Increasing the housing options will decrease the costs, making off-campus living available at more reasonable prices for both students and locals. Still, Emiliano Rios, a senior majoring in communication, pointed out that developers will have to navigate a fine line between benefiting the community and usurping it.
“This kind of gentrification can be abrupt for families, and you can see it happening in other parts of Downtown L.A. with trendy restaurants and galleries moving in, and luxury lofts taking the place of family apartments,” Rios said. “I hope they manage it with class.”
This project is certainly in line with the revival that is gradually making its way Downtown. L.A. Live is a step in the right direction, but the thought of having an upgraded cinema and shopping area, topped with student and faculty housing all just across the street makes me want to give up my parking spot.
The most redeeming aspect of this proposal is its potential to further solidify USC as a residential campus.

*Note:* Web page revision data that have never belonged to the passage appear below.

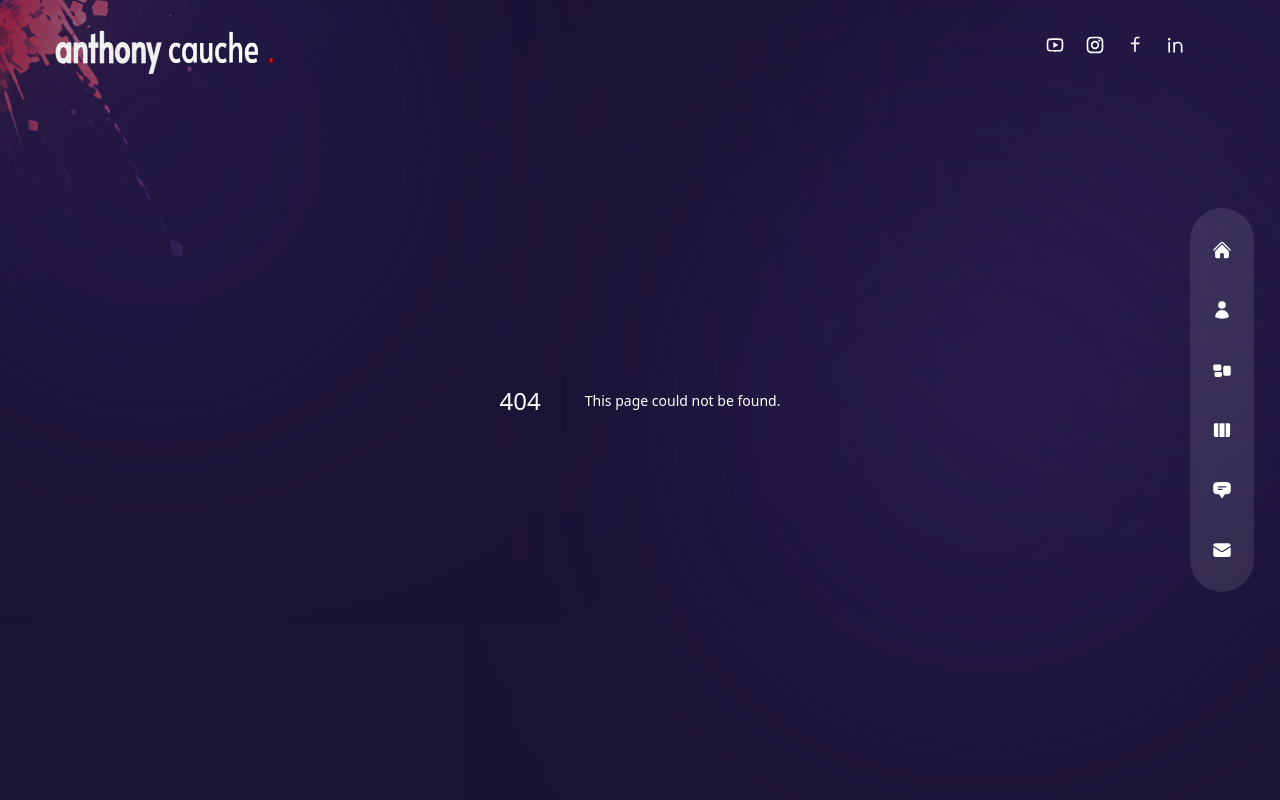
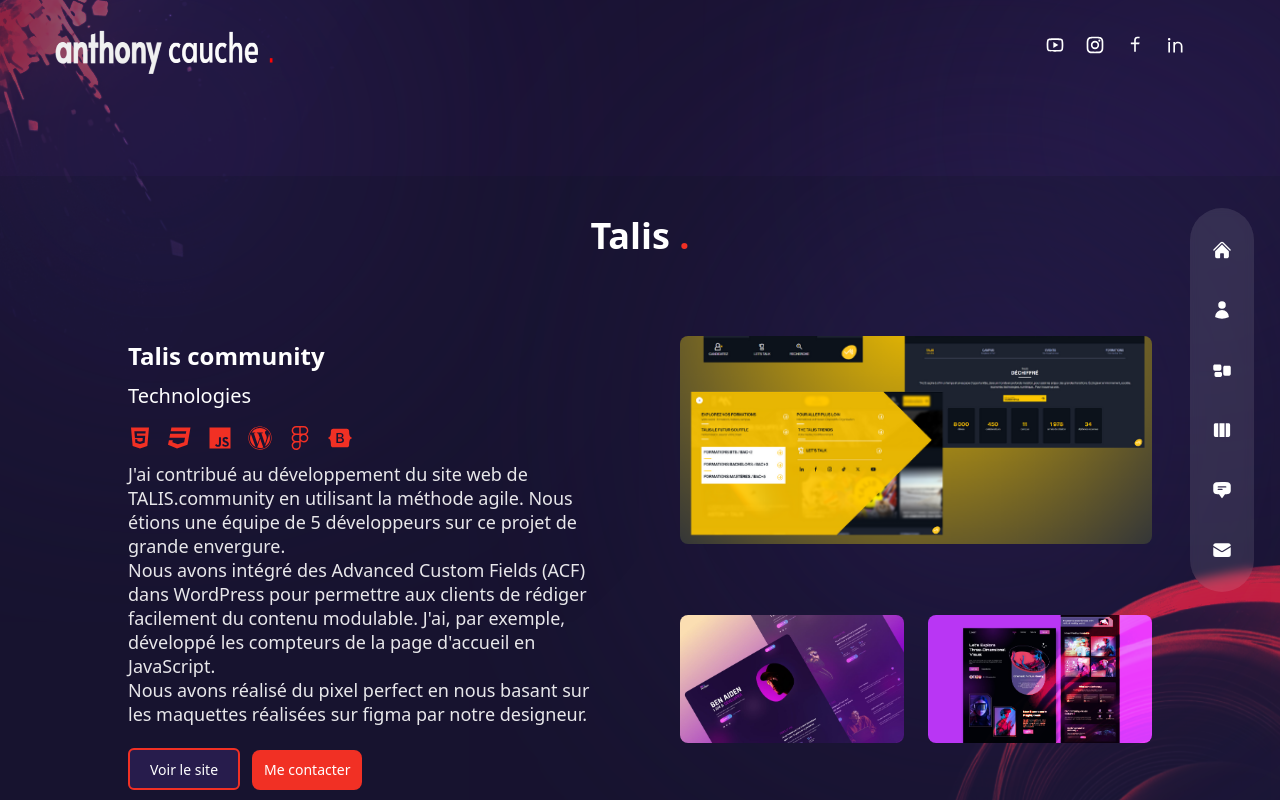
Before and after one commit to Toty-01/Portfolio, a Next.js app: page /talis-community in a window 1280 px wide. Before the commit this address had no page. Built offline with nearby package versions, Linux system fonts and the light colour scheme.

Commit message:
single project to do, 1/8 ok

```diff
--- a/components/Circles.js
+++ b/components/Circles.js
@@ -2,7 +2,7 @@
 
 
 const Circles = () => {
-  return <div className="w-[300px] xl:w-[400px] absolute -right-16 -bottom-2 mix-blend-color-dodge animate-pulse duration-75 z-10">
+  return <div className="circles-bot-right w-[300px] xl:w-[400px] fixed -right-16 -bottom-2 mix-blend-color-dodge animate-pulse duration-75 z-10">
     <Image
       src={'/circles.png'}
       width={260}
--- a/components/WorkSlider.js
+++ b/components/WorkSlider.js
@@ -4,8 +4,8 @@
     {
       images: [
         {
-          title: 'title',
-          path: '/thumb1.jpg',
+          title: 'Lockify',
+          path: '/lockify.png',
           ancre: '/parc-des-oiseaux',
         },
         {
@@ -15,13 +15,13 @@
         },
         {
           title: 'title',
-          path: '/thumb3.jpg',
+          path: '/thumb1.jpg',
           ancre: '/parc-des-oiseaux',
         },
         {
           title: 'RSE 01',
           path: '/rse01.png',
-          ancre: '/parc-des-oiseaux',
+          ancre: '/rse01',
         },
       ],
     },
@@ -33,19 +33,19 @@
           ancre: '/parc-des-oiseaux',
         },
         {
-          title: 'title',
-          path: '/thumb2.jpg',
-          ancre: '/parc-des-oiseaux',
-        },
-        {
-          title: 'talis.community',
-          path: '/talis.png',
+          title: 'Carrefour Cadours',
+          path: '/carrefour.png',
           ancre: '/parc-des-oiseaux',
         },
         {
           title: 'title',
           path: '/thumb3.jpg',
           ancre: '/parc-des-oiseaux',
+        },
+        {
+          title: 'talis.community',
+          path: '/talis.png',
+          ancre: '/talis-community',
         },
       ],
     },
@@ -101,12 +101,12 @@
                       </div>
                       {/* title */}
                       <div className="absolute bottom-0 translate-y-full xl:group-hover:-translate-y-24 group-hover:-translate-y-14 group-hover:-translate-x-0 transition-all duration-300">
-                        <div className="flex items-center gap-x-2 md:text-[13px] text-[8px] tracking-[0.2em]">
                           <a
                             className='absolute w-[100%] h-[100%]'
                             href={image.ancre}
                           >
                           </a>
+                        <div className="flex items-center gap-x-2 md:text-[13px] text-[9px] tracking-[0.2em]">
                           <div className="delay-100">VOIR</div>
                           <div className="translate-y-[800%] group-hover:translate-y-0 transition-all duration-200 delay-100">
                             PROJET
--- /dev/null
+++ b/pages/rse01/index.js
@@ -0,0 +1,78 @@
+import React from 'react'
+import Circles from '../../components/Circles';
+import Image from 'next/image';
+
+const prodatasss = {
+  datasss:
+    {
+      url: {
+        ref: 'https://www.rse01.com',
+      },
+      text: {
+        title: 'Rse01',
+        subtitle: "Régie Services Energie - Ambérieux en Dombes",
+        year: '2023',
+      },
+      image: {
+        sources: ['/rse01.png', '/thumb1.jpg', '/thumb2.jpg'],
+        classes: [
+          'w-full h-60 object-cover rounded-lg sm:h-52 sm:col-span-2 lg:col-span-full',
+          ' w-full h-52 object-cover rounded-lg sm:block sm:col-span-2 md:col-span-1 lg:row-start-2 lg:col-span-2 lg:h-32',
+          ' w-full h-52 object-cover rounded-lg md:block lg:row-start-2 lg:col-span-2 lg:h-32'
+        ],
+      }
+    }
+};
+
+
+const rse = () => {
+  return (
+    <div className="h-full bg-primary/20 relative xl:top-34 top-44 pt-10 lolo xl:pb-4 pb-40">
+      <h2 className='xl:text-4xl text-2xl text-center font-bold pb-10'>{prodatasss.datasss.text.title} <span className='text-accent'>.</span></h2>
+
+      <div class="py-6 px-4 sm:p-6 md:py-10 md:px-8">
+        <div class="max-w-4xl mx-auto grid grid-cols-1 lg:max-w-5xl lg:gap-x-20 lg:grid-cols-2 mb-40 xl-mb-0">
+          <div class="relative p-3 col-start-1 row-start-1 flex flex-col-reverse rounded-lg bg-gradient-to-t from-black/75 via-black/0 sm:bg-none sm:row-start-2 sm:p-0 lg:row-start-1">
+            <h2 class="mt-1 text-lg font-semibold text-white md:text-2xl dark:sm:text-white lg:mb-2 order-2">{prodatasss.datasss.text.subtitle}</h2>
+            <p class="text-sm leading-4 font-medium text-white lg:order-first order-1 mt-4 lg:mt-2">Technologies</p>
+          </div>
+          <div class="grid gap-4 col-start-1 col-end-3 row-start-1 sm:mb-6 sm:grid-cols-4 lg:gap-6 lg:col-start-2 lg:row-end-6 lg:row-span-6 lg:mb-0">
+            {prodatasss.datasss.image.sources.map((source, index) => (
+              <Image key={index} width={600} height={400} src={source} alt={`image-${index}`} className={prodatasss.datasss.image.classes[index]} loading="lazy" />
+            ))}
+          </div>
+          <dl class="mt-4 text-xs font-medium flex items-center row-start-2 sm:mt-1 sm:row-start-3 md:mt-2.5 lg:row-start-2">
+            <dt class="sr-only">Reviews</dt>
+            <dd class="text-indigo-600 flex items-center dark:text-indigo-400">
+              <svg width="24" height="24" fill="none" aria-hidden="true" class="mr-1 stroke-current dark:stroke-indigo-500">
+                <path d="m12 5 2 5h5l-4 4 2.103 5L12 16l-5.103 3L9 14l-4-4h5l2-5Z"  stroke-width="2" stroke-linecap="round" stroke-linejoin="round" />
+              </svg>
+            </dd>
+            <dt class="sr-only">Location</dt>
+            <dd class="flex items-center">
+              <svg width="2" height="2" aria-hidden="true" fill="currentColor" class="mx-3 text-slate-300">
+                <circle cx="1" cy="1" r="1" />
+              </svg>
+              <svg width="24" height="24" fill="none" stroke="currentColor" stroke-width="2" stroke-linecap="round" stroke-linejoin="round" class="mr-1 text-slate-400 dark:text-slate-500" aria-hidden="true">
+                <path d="M18 11.034C18 14.897 12 19 12 19s-6-4.103-6-7.966C6 7.655 8.819 5 12 5s6 2.655 6 6.034Z" />
+                <path d="M14 11a2 2 0 1 1-4 0 2 2 0 0 1 4 0Z" />
+              </svg>
+              Collingwood, Ontario
+            </dd>
+          </dl>
+          <p class="mt-2 text-sm leading-6 col-start-1 sm:col-span-2 lg:row-start-3 lg:mt-2 lg:col-span-1 dark:text-slate-400">
+            This sunny and spacious room is for those traveling light and looking for a comfy and cosy place to lay their head for a night or two. This beach house sits in a vibrant neighborhood littered with cafes, pubs, restaurants and supermarkets and is close to all the major attractions such as Edinburgh Castle and Arthurs Seat.
+          </p>
+          <div class="mt-4 col-start-1 row-start-4 self-center sm:mt-0 sm:col-start-2 sm:row-start-2 sm:row-span-2 lg:mt-6 lg:col-start-1 lg:row-start-5 lg:row-end-6">
+            <a href={prodatasss.datasss.url.ref} className='w-full h-full' target='_blank'><button type="button" class="bg-indigo-600 text-white text-sm leading-6 font-medium py-2 px-3 rounded-lg">Voir le site</button></a>
+            <a href={"/contact"}><button type="button" class="bg-indigo-600 ml-3 text-white text-sm leading-6 font-medium py-2 px-3 rounded-lg"> Me contacter</button></a>
+          </div>
+        </div>
+      </div>
+
+      <Circles />
+    </div>
+  )
+}
+
+export default rse
--- /dev/null
+++ b/pages/talis-community/index.js
@@ -0,0 +1,94 @@
+import React from 'react'
+import Circles from '../../components/Circles';
+import Image from 'next/image';
+
+// icons
+import {
+  FaHtml5,
+  FaCss3,
+  FaJs,
+  FaReact,
+  FaWordpress,
+  FaFigma,
+  FaBootstrap ,
+} from "react-icons/fa";
+
+import {
+  SiNextdotjs,
+  SiAdobexd,
+  SiSymfony,
+} from "react-icons/si";
+
+const prodatasss = {
+  datasss:
+    {
+      url: {
+        ref: 'https://www.talis.community',
+      },
+      text: {
+        title: 'Talis',
+        subtitle: "Talis community",
+        year: '2023',
+        icons: [
+          <FaHtml5 title='html'/>,
+          <FaCss3 title='CSS'/>,
+          <FaJs title='JavaScript' />,
+          <FaWordpress title='Wordpress' />,
+          <FaFigma title='Figma' />,
+          <FaBootstrap title='Bootstrap' />,
+        ],
+      },
+      image: {
+        sources: ['/talis.png', '/thumb1.jpg', '/thumb2.jpg'],
+        classes: [
+          'w-full h-60 object-cover object-bottom rounded-lg sm:h-52 sm:col-span-2 lg:col-span-full',
+          ' w-full h-52 object-cover rounded-lg sm:block sm:col-span-2 md:col-span-1 lg:row-start-2 lg:col-span-2 lg:h-32',
+          ' w-full h-52 object-cover rounded-lg md:block lg:row-start-2 lg:col-span-2 lg:h-32'
+        ],
+      }
+    }
+};
+
+
+const talis = () => {
+  return (
+    <div className="h-full bg-primary/20 relative xl:top-34 top-44 pt-10 lolo xl:pb-4 pb-40">
+      <h2 className='xl:text-4xl text-2xl text-center font-bold pb-10'>{prodatasss.datasss.text.title} <span className='text-accent'>.</span></h2>
+
+      <div class="py-6 px-4 sm:p-6 md:py-10 md:px-8">
+        <div class="max-w-4xl mx-auto grid grid-cols-1 lg:max-w-5xl lg:gap-x-20 lg:grid-cols-2 mb-40 xl-mb-0">
+          <div class="relative p-3 col-start-1 row-start-1 flex flex-col-reverse rounded-lg bg-gradient-to-t from-black/75 via-black/0 sm:bg-none sm:row-start-2 sm:p-0 lg:row-start-1">
+            <h2 class="mt-1 text-lg font-semibold text-white md:text-2xl dark:sm:text-white lg:mb-2 order-2">{prodatasss.datasss.text.subtitle}</h2>
+            <p class="text-xl leading-4 font-medium text-white lg:order-first order-1 mt-4 lg:mb-2 lg:mt-2">Technologies</p>
+          </div>
+          <div class="grid gap-4 col-start-1 col-end-3 row-start-1 sm:mb-6 sm:grid-cols-4 lg:gap-6 lg:col-start-2 lg:row-end-6 lg:row-span-6 lg:mb-0">
+            {prodatasss.datasss.image.sources.map((source, index) => (
+              <Image key={index} width={600} height={400} src={source} alt={`image-${index}`} className={prodatasss.datasss.image.classes[index]} loading="lazy" />
+            ))}
+          </div>
+          <dl class="mt-4 text-xs font-medium flex items-center row-start-2 sm:mt-1 sm:row-start-3 md:mt-2.5 lg:row-start-2">
+
+          <div className="flex gap-x-4 py-1">
+                {prodatasss.datasss.text.icons.map((icon, itemIndex) => {
+                  return <div className="text-2xl text-accent hover:animate-pulse" key={itemIndex}>{icon}</div>
+                })}
+                </div>
+          </dl>
+          <p class="mt-2 text-lg leading-6 col-start-1 sm:col-span-2 lg:row-start-3 lg:mt-2 lg:col-span-1 text-white/90">
+          J&apos;ai contribué au développement du site web de TALIS.community en utilisant la méthode agile. Nous étions une équipe de 5 développeurs sur ce projet de grande envergure.
+          <br />Nous avons intégré des Advanced Custom Fields (ACF) dans WordPress pour permettre aux clients de rédiger facilement du contenu modulable. J&apos;ai, par exemple, développé les compteurs de la page d&apos;accueil en JavaScript.
+          <br />Nous avons réalisé du pixel perfect en nous basant sur les maquettes réalisées sur figma par notre designeur.
+          </p>
+          <div class="mt-4 col-start-1 row-start-4 self-center sm:mt-0 sm:col-start-2 sm:row-start-2 sm:row-span-2 lg:mt-6 lg:col-start-1 lg:row-start-5 lg:row-end-6">
+            <a href={prodatasss.datasss.url.ref} className='border-accent hover:bg-transparent bg-customBlue transition-all duration-500 p-2 rounded-md border-2 w-full h-full' target='_blank'><button type="button" class="bg-transparent text-white text-sm leading-6 font-medium py-2 px-3 rounded-lg">Voir le site</button></a>
+            <a href={"/contact"}><button type="button" class="bg-accent hover:bg-red-800 transition-all duration-500 ml-3 text-white text-sm leading-6 font-medium py-2 px-3 rounded-lg"> Me contacter</button></a>
+          </div>
+        </div>
+      </div>
+
+      <Circles />
+    </div>
+  )
+}
+
+export default talis
--- a/tailwind.config.js
+++ b/tailwind.config.js
@@ -25,6 +25,7 @@
         primary: '#131424',
         secondary: '#393A47',
         accent: '#F13024',
+        customBlue: '#271C4C',
       },
       backgroundImage: {
         explosion: 'url("/bg-explosion.png")',
```
Also changed, not shown: public/carrefour.png (added), public/lockify.png (added).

Students will have the opportunity to live in adjacent off-campus housing that doesn’t hinder their ability to participate in campus life. Faculty housing gives more professors the opportunity to stay close to campus, which will improve their accessibility to students and involvement in the USC community.
If the possibility of increased traffic is what’s troubling you, remember that this is Los Angeles and that impending annoyance is about as ubiquitous as the smog we breathe. Narrowing Jefferson Boulevard for the 35-acre development will actually drive the freeway traffic elsewhere and make the area surrounding campus more pedestrian friendly.
Giving South Los Angeles a more lively hub will not only satiate the USC students looking for entertainment and relaxation closer to their home away from home, but perhaps encourage people from other parts of the city to venture out to USC. Something tells me Trojans won’t mind taking some foot traffic out of Westwood.
Allegra Tepper is a freshman majoring in print journalism and digital media.